At the initiation of the Forty Club, it was decided to restrict club membership to 20 couples from the Minneapolis area and 20 couples from the St. Paul area – hence the name. Eighty-five years ago, Blacks in Minneapolis and St. Paul were somewhat estranged, and one of the things that Forty Club founders had in mind was uniting the two cities’ Black populations. With the requirement of an equal number of memberships from each city, the Forty Club was a pioneer in creating inter-city unification.

Over the years there have been various attempts to increase the membership size, but this has been resisted by the membership at large, and the club has remained at the 40-membership level. Some feel that the membership number is significant to the founders’ insight.

Others feel that by becoming too large the club would lose some of its intimacy. For example, Herticenea Self, a member since the ’70s, indicated,

“The combined 40 couples make for a nice, workable group size.
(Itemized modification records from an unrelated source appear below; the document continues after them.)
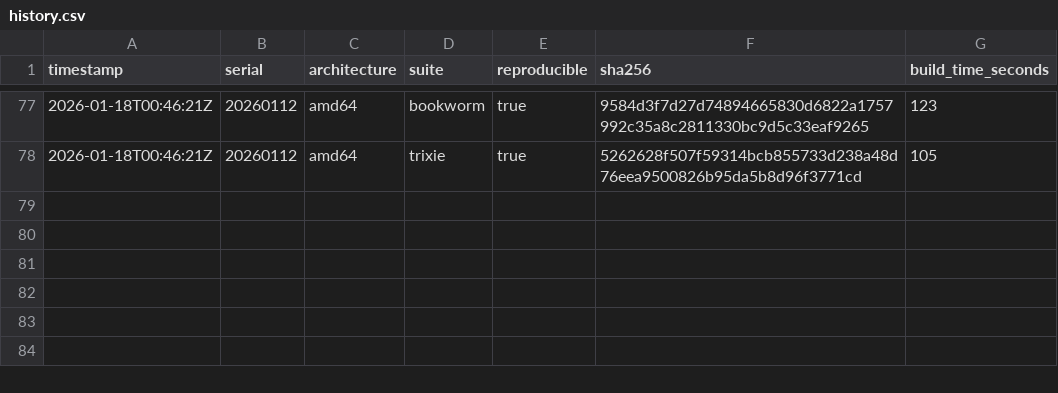
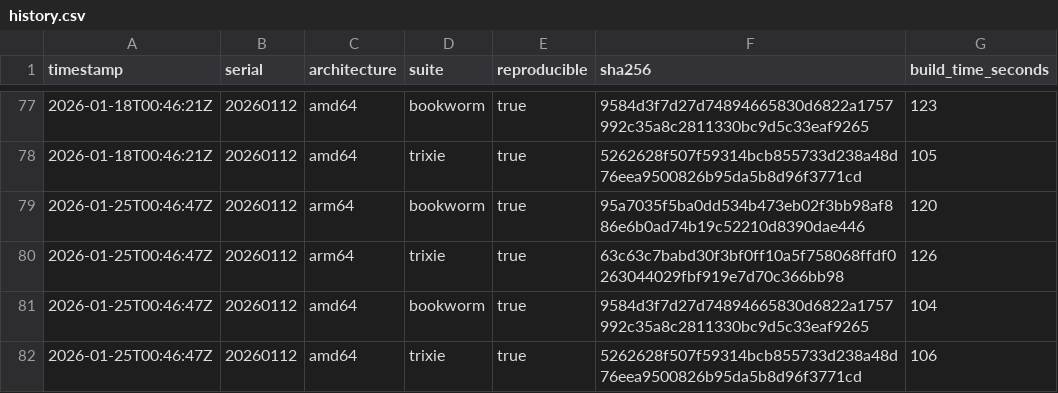
Before and after one commit to sheurich/debian-repro, a CSV file: dashboard/data/history.csv, drawn as a sheet; only a part is shown, gaps mark what is left out.

```diff
--- a/dashboard/data/history.csv
+++ b/dashboard/data/history.csv
@@ -78 +78,5 @@ timestamp,serial,architecture,suite,reproducible,sha256,build_time_seconds
 "2026-01-18T00:46:21Z","20260112","amd64","trixie",true,"5262628f507f59314bcb855733d238a48d76eea9500826b95da5b8d96f3771cd",105
+"2026-01-25T00:46:47Z","20260112","arm64","bookworm",true,"95a7035f5ba0dd534b473eb02f3bb98af886e6b0ad74b19c52210d8390dae446",120
+"2026-01-25T00:46:47Z","20260112","arm64","trixie",true,"63c63c7babd30f3bf0ff10a5f758068ffdf0263044029fbf919e7d70c366bb98",126
+"2026-01-25T00:46:47Z","20260112","amd64","bookworm",true,"9584d3f7d27d74894665830d6822a1757992c35a8c2811330bc9d5c33eaf9265",104
+"2026-01-25T00:46:47Z","20260112","amd64","trixie",true,"5262628f507f59314bcb855733d238a48d76eea9500826b95da5b8d96f3771cd",106
```
Also changed, not shown: dashboard/data/latest.csv, 4 other files.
When we first joined we knew few members, but…we were soon to know most members by first name.” Joseph Sizer, a member since 1966, echoed the same sentiment.

Although the club’s purpose was strictly social and recreational, many of its members were leaders in the city and state. None gained greater prominence than founding member Clarence “Cap” Wigington, the first African American registered architect in Minnesota.

Wigington designed an array of schools, fire stations, park structures, and annual ice palaces for the Winter Carnival. His designs for the Highland Park Water Tower, the Holman Airfield Administration Building, and the Harriet Island Pavilion (now named after him) are on the National Register of Historic Places.

Among the other founding members was Tela Burt, first African American realtor, and several doctors and lawyers who played prominent roles in the early Minnesota Black community.

Officers elected by the club founders 85 years ago were: Harold Combs, president; Mrs. Adina Gibbs, secretary; Mrs. Hattie Oliver, vice president; and Dr. Earl Weber, treasurer.

Matthew Little welcomes reader responses to